- [Exercise details]: Your answer is the lines below, exactly, from the one that contains "de imágenes<br/>[Almacén: volumen" through the one that contains "AC -->|Usa| APP", both included.

Start of Data for this task

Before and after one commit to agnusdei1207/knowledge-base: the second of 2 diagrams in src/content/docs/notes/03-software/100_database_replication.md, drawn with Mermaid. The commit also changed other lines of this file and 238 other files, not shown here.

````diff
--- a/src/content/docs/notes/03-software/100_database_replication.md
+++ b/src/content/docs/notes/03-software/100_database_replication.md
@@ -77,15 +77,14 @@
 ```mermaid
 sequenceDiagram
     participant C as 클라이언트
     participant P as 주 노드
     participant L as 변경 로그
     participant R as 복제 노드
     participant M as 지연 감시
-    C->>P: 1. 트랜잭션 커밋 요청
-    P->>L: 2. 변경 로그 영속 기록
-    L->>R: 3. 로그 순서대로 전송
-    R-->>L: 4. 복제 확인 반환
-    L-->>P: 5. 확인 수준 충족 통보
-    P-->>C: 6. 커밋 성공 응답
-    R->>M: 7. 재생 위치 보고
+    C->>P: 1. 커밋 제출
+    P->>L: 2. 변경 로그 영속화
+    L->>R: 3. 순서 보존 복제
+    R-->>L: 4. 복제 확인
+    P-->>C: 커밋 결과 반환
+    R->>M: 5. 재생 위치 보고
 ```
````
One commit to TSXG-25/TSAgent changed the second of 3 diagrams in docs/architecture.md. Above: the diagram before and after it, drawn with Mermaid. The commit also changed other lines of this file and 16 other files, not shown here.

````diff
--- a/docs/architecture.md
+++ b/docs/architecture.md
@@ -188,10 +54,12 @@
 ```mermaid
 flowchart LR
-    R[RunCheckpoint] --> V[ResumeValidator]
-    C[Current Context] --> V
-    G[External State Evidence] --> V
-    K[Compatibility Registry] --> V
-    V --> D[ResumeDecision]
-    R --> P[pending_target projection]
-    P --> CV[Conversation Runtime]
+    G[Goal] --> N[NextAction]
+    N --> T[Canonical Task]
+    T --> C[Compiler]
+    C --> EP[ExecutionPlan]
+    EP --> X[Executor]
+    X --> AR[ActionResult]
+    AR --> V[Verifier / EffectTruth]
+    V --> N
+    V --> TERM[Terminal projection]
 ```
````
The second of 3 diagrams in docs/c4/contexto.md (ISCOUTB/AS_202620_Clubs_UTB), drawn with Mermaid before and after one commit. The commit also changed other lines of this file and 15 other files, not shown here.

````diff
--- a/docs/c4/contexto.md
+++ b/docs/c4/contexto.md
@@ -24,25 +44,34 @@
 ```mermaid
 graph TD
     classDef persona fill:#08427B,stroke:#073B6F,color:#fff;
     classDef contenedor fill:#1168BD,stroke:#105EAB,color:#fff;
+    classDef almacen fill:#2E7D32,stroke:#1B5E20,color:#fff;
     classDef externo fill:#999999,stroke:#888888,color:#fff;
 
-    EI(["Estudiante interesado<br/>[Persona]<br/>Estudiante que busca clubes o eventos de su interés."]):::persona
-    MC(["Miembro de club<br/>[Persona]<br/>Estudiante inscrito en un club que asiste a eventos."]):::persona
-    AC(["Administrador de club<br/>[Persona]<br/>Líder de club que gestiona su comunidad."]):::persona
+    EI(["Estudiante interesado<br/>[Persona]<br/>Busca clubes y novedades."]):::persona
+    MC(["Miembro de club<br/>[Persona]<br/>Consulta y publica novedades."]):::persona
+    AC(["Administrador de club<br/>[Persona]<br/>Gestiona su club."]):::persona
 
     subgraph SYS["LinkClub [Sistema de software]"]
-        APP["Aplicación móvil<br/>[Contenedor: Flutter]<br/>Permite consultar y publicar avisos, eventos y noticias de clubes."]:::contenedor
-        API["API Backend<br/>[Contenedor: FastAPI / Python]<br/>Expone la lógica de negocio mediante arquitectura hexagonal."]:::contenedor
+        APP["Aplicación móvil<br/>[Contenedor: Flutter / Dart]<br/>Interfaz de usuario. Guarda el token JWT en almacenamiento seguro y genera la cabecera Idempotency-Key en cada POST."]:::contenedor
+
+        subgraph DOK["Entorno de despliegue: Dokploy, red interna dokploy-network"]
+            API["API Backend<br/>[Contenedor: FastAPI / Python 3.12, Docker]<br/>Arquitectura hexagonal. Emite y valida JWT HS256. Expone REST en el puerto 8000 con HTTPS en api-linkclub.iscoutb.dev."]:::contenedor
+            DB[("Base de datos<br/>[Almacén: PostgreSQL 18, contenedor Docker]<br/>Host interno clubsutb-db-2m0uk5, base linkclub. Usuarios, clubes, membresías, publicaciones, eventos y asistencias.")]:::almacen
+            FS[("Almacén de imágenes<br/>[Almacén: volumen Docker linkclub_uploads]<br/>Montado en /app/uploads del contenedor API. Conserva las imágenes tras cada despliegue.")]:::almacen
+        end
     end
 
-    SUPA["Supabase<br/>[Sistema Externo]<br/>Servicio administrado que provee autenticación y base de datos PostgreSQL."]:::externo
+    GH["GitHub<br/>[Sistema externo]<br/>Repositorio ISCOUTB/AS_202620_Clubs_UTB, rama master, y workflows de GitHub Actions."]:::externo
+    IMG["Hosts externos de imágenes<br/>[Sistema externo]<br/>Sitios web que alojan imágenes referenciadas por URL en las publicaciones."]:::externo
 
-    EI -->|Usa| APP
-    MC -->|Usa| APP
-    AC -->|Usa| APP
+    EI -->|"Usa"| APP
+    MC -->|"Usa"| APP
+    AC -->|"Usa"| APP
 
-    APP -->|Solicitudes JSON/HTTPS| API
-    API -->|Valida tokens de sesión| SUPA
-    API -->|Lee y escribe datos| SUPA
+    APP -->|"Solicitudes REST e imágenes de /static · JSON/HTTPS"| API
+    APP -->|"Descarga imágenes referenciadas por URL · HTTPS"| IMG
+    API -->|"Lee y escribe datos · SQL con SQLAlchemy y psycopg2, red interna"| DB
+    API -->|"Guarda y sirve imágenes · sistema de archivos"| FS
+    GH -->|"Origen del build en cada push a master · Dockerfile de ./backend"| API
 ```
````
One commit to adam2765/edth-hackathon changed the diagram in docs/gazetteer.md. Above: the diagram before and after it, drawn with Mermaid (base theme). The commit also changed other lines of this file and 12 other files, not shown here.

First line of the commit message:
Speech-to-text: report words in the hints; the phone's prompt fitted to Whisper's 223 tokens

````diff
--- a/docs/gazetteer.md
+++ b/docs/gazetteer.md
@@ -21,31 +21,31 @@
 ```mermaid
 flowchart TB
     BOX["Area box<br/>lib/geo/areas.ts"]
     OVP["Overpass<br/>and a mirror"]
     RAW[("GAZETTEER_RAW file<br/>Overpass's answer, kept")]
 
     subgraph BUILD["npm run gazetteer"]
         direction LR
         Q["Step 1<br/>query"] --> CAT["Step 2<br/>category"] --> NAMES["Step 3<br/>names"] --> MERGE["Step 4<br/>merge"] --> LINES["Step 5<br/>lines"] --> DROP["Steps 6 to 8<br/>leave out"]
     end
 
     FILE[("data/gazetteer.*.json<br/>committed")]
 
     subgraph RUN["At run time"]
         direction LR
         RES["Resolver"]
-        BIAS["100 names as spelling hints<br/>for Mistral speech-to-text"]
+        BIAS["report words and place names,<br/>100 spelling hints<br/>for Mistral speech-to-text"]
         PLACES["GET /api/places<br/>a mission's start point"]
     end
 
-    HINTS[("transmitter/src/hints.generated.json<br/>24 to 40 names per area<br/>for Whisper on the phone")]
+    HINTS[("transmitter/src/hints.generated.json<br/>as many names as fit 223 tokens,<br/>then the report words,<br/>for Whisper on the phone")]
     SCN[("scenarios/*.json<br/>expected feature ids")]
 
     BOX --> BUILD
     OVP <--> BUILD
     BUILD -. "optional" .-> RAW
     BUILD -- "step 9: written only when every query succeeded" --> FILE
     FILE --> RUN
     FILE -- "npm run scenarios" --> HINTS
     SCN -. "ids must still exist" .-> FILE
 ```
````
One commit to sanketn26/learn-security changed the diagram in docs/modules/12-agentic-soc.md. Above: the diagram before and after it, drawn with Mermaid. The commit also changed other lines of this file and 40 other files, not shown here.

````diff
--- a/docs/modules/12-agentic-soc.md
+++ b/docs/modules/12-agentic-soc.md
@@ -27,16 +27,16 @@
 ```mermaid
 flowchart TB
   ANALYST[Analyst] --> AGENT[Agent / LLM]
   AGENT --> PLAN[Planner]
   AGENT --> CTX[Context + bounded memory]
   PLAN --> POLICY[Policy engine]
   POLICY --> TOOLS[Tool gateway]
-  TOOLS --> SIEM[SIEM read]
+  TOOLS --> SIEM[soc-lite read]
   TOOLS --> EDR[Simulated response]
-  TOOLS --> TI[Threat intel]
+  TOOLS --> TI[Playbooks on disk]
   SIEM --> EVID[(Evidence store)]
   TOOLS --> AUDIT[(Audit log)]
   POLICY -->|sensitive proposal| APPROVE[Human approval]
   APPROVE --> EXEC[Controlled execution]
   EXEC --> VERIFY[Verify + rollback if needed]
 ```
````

End of Data for this task

- [Task solution]:
+            FS[("Almacén de imágenes<br/>[Almacén: volumen Docker linkclub_uploads]<br/>Montado en /app/uploads del contenedor API. Conserva las imágenes tras cada despliegue.")]:::almacen
+        end
     end
 
-    SUPA["Supabase<br/>[Sistema Externo]<br/>Servicio administrado que provee autenticación y base de datos PostgreSQL."]:::externo
+    GH["GitHub<br/>[Sistema externo]<br/>Repositorio ISCOUTB/AS_202620_Clubs_UTB, rama master, y workflows de GitHub Actions."]:::externo
+    IMG["Hosts externos de imágenes<br/>[Sistema externo]<br/>Sitios web que alojan imágenes referenciadas por URL en las publicaciones."]:::externo
 
-    EI -->|Usa| APP
-    MC -->|Usa| APP
-    AC -->|Usa| APP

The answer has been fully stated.